Segment Open

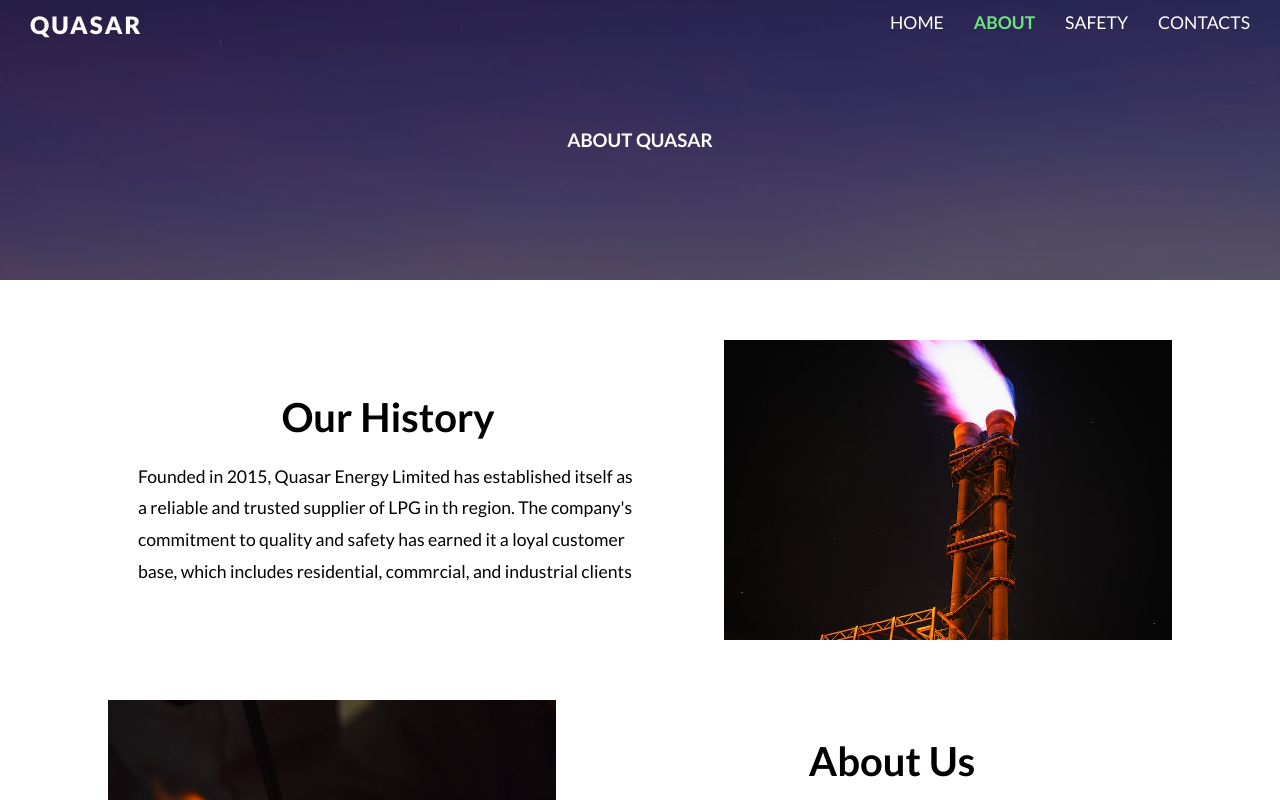
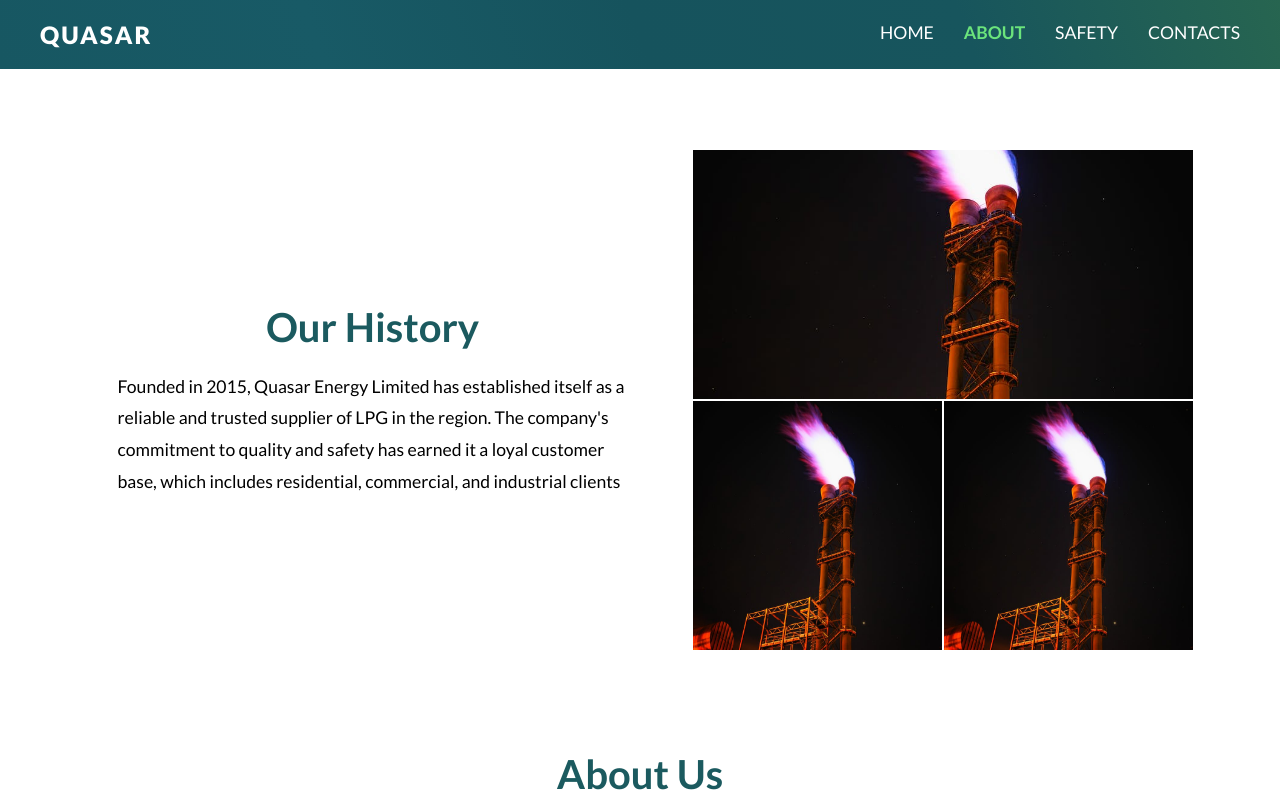
Before and after one commit to Presho99/quasar, a React (Create React App) app: page /about in a window 1280 px wide. Built offline with nearby package versions, Linux system fonts and the light colour scheme.

Commit message:
Restyle about page

```diff
--- a/src/components/About.css
+++ b/src/components/About.css
@@ -13,10 +13,10 @@
     width: 100%;
     position: relative;
     /* position: absolute; */
-    color: #fff;
+    /* color: #fff; */
     top: 0;
     left: 0;
-    height: 35%;
+    /* height: 35%; */
     display: flex;
     flex-direction: column;
     justify-content: center;
@@ -38,30 +38,42 @@
 }
 
 .about-hero .navbar{
-    position: absolute;
+    position: fixed;
     top: 0;
     width: 100%;
-    padding: 10px 30px;
+    padding: 20px 40px;
     z-index: 100;
     color:#fff;
+    background: linear-gradient(70deg, #175762, #185A66, #16535D, #17555D, #276550);
+    /* margin-bottom: 50px; */
 }
 
 .about-tagline{
     z-index: 500;
 }
 
-.our-history, .about-us{
+.our-history{
     width: 100%;
-    height: 300px;
+    height: 500px;
+    display: flex;
+    padding: 0 70px;
+    justify-content: space-around;
+    align-items: center;
+    margin-top: 150px;
+    /* background-color: pink; */
+}
+
+
+.about-us{
+    width: 100%;
+    /* background-color: red; */
     display: flex;
     padding: 0 80px;
     justify-content: space-around;
     align-items: center;
-    margin-top: 60px;
-    /* background-color: pink; */
+    margin-top: 100px;
 }
-
-.history-text, .about-text{
+.history-text{
     width: 50%;
     height: 100%;
     /* background-color: blue; */
@@ -73,9 +85,16 @@
 
 }
 
+.about-text{
+    /* background-color: pink; */
+    text-align: center;
+    width: 70%;
+}
+
 .history-text h2, .about-text h2{
     font-size: 2.5rem;
     margin-bottom: 20px;
+    color: #1B5A5F;
 }
 
 .history-text p, .about-text p{
@@ -84,15 +103,50 @@
 }
 
 .history-image{
-    width: 40%;
-    height: 100%;
+    width: 500px;
+    height: 500px;
+    display: flex;
+    flex-direction: column;
+    /* background-color: blue; */
+    justify-content: space-between;
 }
 
-.history-image img{
+/* .history-image img{
+    width: 100%;
+    height: 100%;
+    object-fit: cover;
+} */
+
+.history-top{
+    height: 249px;
+    width: 100%;
+}
+
+.history-bottom{
+
+    display: flex;
+  justify-content: space-between;
+  height: 249px;
+  width: 100%;
+}
+
+.history-first{
     width: 100%;
     height: 100%;
     object-fit: cover;
 }
+
+.history-second{
+    width: 249px;
+    height: 100%;
+}
+
+.history-third{
+    width: 249px;
+    height: 100%;
+
+}
+
 
 .about-image{
     width: 40%;
@@ -110,7 +164,7 @@
     flex-direction: column;
     padding: 40px;
     /* background-color: #e39229; */
-    margin-top: 50px;
+    margin-top: 100px;
     height: 300px;
     align-items: center;
     justify-content: center;
@@ -127,9 +181,9 @@
 
 .vmg-buttons button{
     padding: 20px 50px;
-    /* border: 2px solid orange; */
+
     border: 0;
-    /* background-color: transparent; */
+
     outline: none;font-size: 1.1rem;
     cursor: pointer;
     border-radius: 5px;
@@ -139,47 +193,12 @@
 
 }
 
-.vmg-buttons button::before{
-content: '';
-position: absolute;
-top: 0;
-left: 0;
-width: 100%;
-height: 100%;
-z-index: 1;
-background-color: rgba(255, 255, 255, 0.4);
-transition: .3s ease-in;
-}
 
-.vmg-buttons button:hover::before{
-    opacity: 0;
-    transform: scale(0.5, 0.5);
 
-}
-
-.vmg-buttons button::after{
-    content: '';
-    position: absolute;
-    top: 0;
-    left: 0;
-    width: 100%;
-    height: 100%;
-    z-index: 1;
-    opacity: 0;
-    transition: all .3s;
-    border: 1px solid rgba(255, 255, 255, 0.5);
-    transform: scale(1.2, 1.2);
-}
-
-.vmg-buttons button:hover::after{
-    opacity: 1;
-    transform: scale(1, 1);
-}
 
 .active-vmg{
-    background-color: orange;
-    border: 2px solid orange;
-    color: brown;
+    background-color: #16535D;
+
     opacity: 1;
     transform: scale(1, 1);
 
@@ -188,7 +207,10 @@ transition: .3s ease-in;
 .vmg-text{
     /* background-color: orange; */
     font-size: 1.1rem;
+    display: flex;
     padding: 20px 50px;
+    justify-content: center;
+    align-items: center;
 }
 
 .vision-text{
@@ -197,6 +219,7 @@ transition: .3s ease-in;
     display: flex;
     justify-content: center;
     align-items: center;
+    width: 70%;
 }
 
 .vision-text p{
@@ -210,11 +233,14 @@ transition: .3s ease-in;
     justify-content: center;
     align-items: center;
     height: 300px;
+    margin-bottom: 100px;
+
 }
 
 .services h2{
     font-size: 2.5rem;
     margin-top: 30px;
+    color: #16535D;
 }
 
 .service-itself{
@@ -239,7 +265,7 @@ transition: .3s ease-in;
     height: 50px;
     font-size: 1.2rem;
     /* background-color: orange; */
-    border: 3px solid orange;
+    border: 3px solid #1B5A5F;
     display: flex;
     justify-content: center;
     align-items: center;
@@ -256,10 +282,12 @@ transition: .3s ease-in;
 }
 
 .about-footer{
-    background: linear-gradient(to right, #175762, #276550, #16535D, #17555D, #276550);
+    background: linear-gradient(70deg, #175762, #185A66, #16535D, #17555D, #276550);
     width: 100%;
     display: flex;
     flex-direction: column;
     justify-content: center;
     align-items: center;
+    height: 100px;
+    color: #fff;
 }
--- a/src/components/About.js
+++ b/src/components/About.js
@@ -24,7 +24,6 @@ function About() {
   const { pathname } = useLocation();
   const header = "/assets/skyline.jpeg";
 
-
   const handleButtonClick = (buttonName) => {
     setActiveButton(buttonName);
   };
@@ -50,8 +49,8 @@ function About() {
   };
   return (
     <div className="about">
-      <div className="about-hero" style={inlineStyles}>
-        <div className="about-overlay"></div>
+      <div className="about-hero">
+        {/* <div className="about-overlay"></div> */}
         {isMenuOpen && (
           <div className="small-menu">
             <div className="small-menu-card">
@@ -60,7 +59,9 @@ function About() {
               </div>
 
               <div className="small-title">
-              <h3>Qu<span>a</span>sar</h3>
+                <h3>
+                  Qu<span>a</span>sar
+                </h3>
               </div>
 
               <ul>
@@ -68,7 +69,9 @@ function About() {
                   <li
                     onClick={() => navigate(`/${navLink.toLowerCase()}`)}
                     className={
-                    pathname === `/${navLink.toLowerCase()}` ? "active-li" : ""
+                      pathname === `/${navLink.toLowerCase()}`
+                        ? "active-li"
+                        : ""
                     }
                   >
                     {navLink}
@@ -116,8 +119,7 @@ function About() {
             )}
           </div>
         </div>
-        <h3 className="about-tagline">About Quasar</h3>
-
+        {/* <h3 className="about-tagline">About Quasar</h3> */}
       </div>
 
       <div className="our-history">
@@ -125,20 +127,27 @@ function About() {
           <h2>Our History</h2>
           <p>
             Founded in 2015, Quasar Energy Limited has established itself as a
-            reliable and trusted supplier of LPG in th region. The company's
+            reliable and trusted supplier of LPG in the region. The company's
             commitment to quality and safety has earned it a loyal customer
-            base, which includes residential, commrcial, and industrial clients
+            base, which includes residential, commercial, and industrial clients
           </p>
         </div>
         <div className="history-image">
-          <img src="/assets/history.jpeg" />
+          <div className="history-top">
+            <img src="/assets/history.jpeg" className="history-first" />
+          </div>
+
+          <div className="history-bottom">
+            <img src="/assets/history.jpeg" className="history-second" />
+            <img src="/assets/history.jpeg" className="history-third" />
+          </div>
         </div>
       </div>
 
       <div className="about-us">
-        <div className="about-image">
+        {/* <div className="about-image">
           <img src="/assets/about.jpeg" />
-        </div>
+        </div> */}
         <div className="about-text">
           <h2>About Us</h2>
           <p>
@@ -257,9 +266,9 @@ function About() {
       </div>
 
       <div className="about-footer">
-        <h3>REady to buy your clan energy?  </h3>
-        <h3>Start your free trial today</h3>
-        <button>Contact Us</button>
+        <h3>REady to buy your clan energy? </h3>
+        {/* <h3>Start your free trial today</h3> */}
+        <button className="footer-button">Contact Us</button>
       </div>
     </div>
   );
```
Lines whose indentation alone changed are shown as unchanged.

Segment Closed

Task goal> Using the listing above, gather each line that holds the string "includes" and copy it.

Solution for this task>
-            base, which includes residential, commrcial, and industrial clients
+            base, which includes residential, commercial, and industrial clients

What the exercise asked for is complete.